I have issues with bowing to pressure to pull or change programming that comes from a small slice of the populace magnified by the Internet or by the alliance of government regulator's sensibilities with those of that small slice, like say, the indecency flap.
But when masses of people are in general agreement–crossing political and economic boundaries to go get there–that something is just wrong, that there is a qualitative difference between that wrongness and, say, The Top 100 Things Imbedded in the Human Body, or some other abhorrent reality, then I am OK with the media responding to that.
It seems to me what editors should do. If pulling the show was the right thing to do, as I believe it to have been, Fox should not have stuck with it simply because yanking it could be interpreted as bowing to undue pressure.
I guess my point is that I don't think this was undue pressure, but I understand the concern for the precedent given the media's tendency to cave for the sake of political expedience.
But, if they were going to change course, this was the way to do it. More than one person commented Monday that it was the equivalent of a blizzard in Beelzebubland when Rupert Murdoch apologized for something his media outlets did.
I don't know if that is true or not, but it allowed me to use the name "Beelzebub," so I will take in on faith.
That is a long and convoluted way of getting around to saying that Fox/News Corp. was wise to pull the plug on the O.J. fiasco. Of course, it was like killing the engine on a runaway lawn tractor headed for your family, which is to say something of a no brainer.But you would be amazed how many times the simple apology that would stop the bleeding goes unsaid.
"I'm sorry. I did not understand the offensiveness of the term "macacca." I meant it chidingly and I apologize for using it. And while we are at it. I am proud of my Jewish heritage. I was trying to respect my mother's wishes that we not talk about it, but it is one of the reasons I would not say something derogative about another race or religion."

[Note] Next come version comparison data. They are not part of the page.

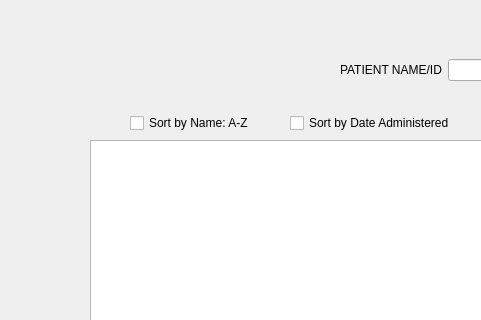
Qt form mainwindow.ui (ChadBojelador/Medical-Record-Management-System) before a commit; both pictures show x 0 to 481 and y 0 to 320 of the 1411 by 758 pixel window.
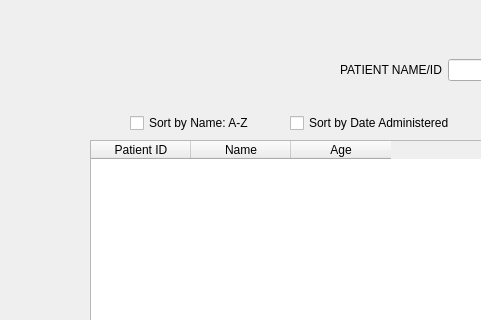
The same form after that commit. The open tabs and pages were chosen to show the change.

```diff
--- a/mainwindow.ui
+++ b/mainwindow.ui
@@ -1152,6 +1152,21 @@
         <height>531</height>
        </rect>
       </property>
+      <column>
+       <property name="text">
+        <string>Patient ID</string>
+       </property>
+      </column>
+      <column>
+       <property name="text">
+        <string>Name</string>
+       </property>
+      </column>
+      <column>
+       <property name="text">
+        <string>Age</string>
+       </property>
+      </column>
      </widget>
      <widget class="QCheckBox" name="checkBox_3">
       <property name="geometry">
```
Left out of the diff: 23 changed lines with no effect on the pictures.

Three sentences and George Allen would have won in Virginia and the Republicans would still control the Senate.
Fox could have pulled the show with petulant reluctance or clueless resignation, talking about the undue pressure and their journalistic independence and, instead, Rupert Murdoch issued a real apology. Not one of those "I'm sorry if what I did offended anybody," but an "I'm sorry for what I did" numbers.
It was short, to the point, and without cavet: “I and senior management agree with the American public that this was an ill-considered project. We are sorry for any pain this has caused the families of Ron Goldman and Nicole Brown-Simpson.”
Not sorry "if" this has caused any pain, sorry for any of the pain it did actually cause.
Say what you like about Fox, and everybody will continue to do so, somebody there knows the difference between picking at a festering wound and cauterizing it.
"Festering" and "Beelzebub" in the same item. This day has gotten off to a good start.
By John Eggerton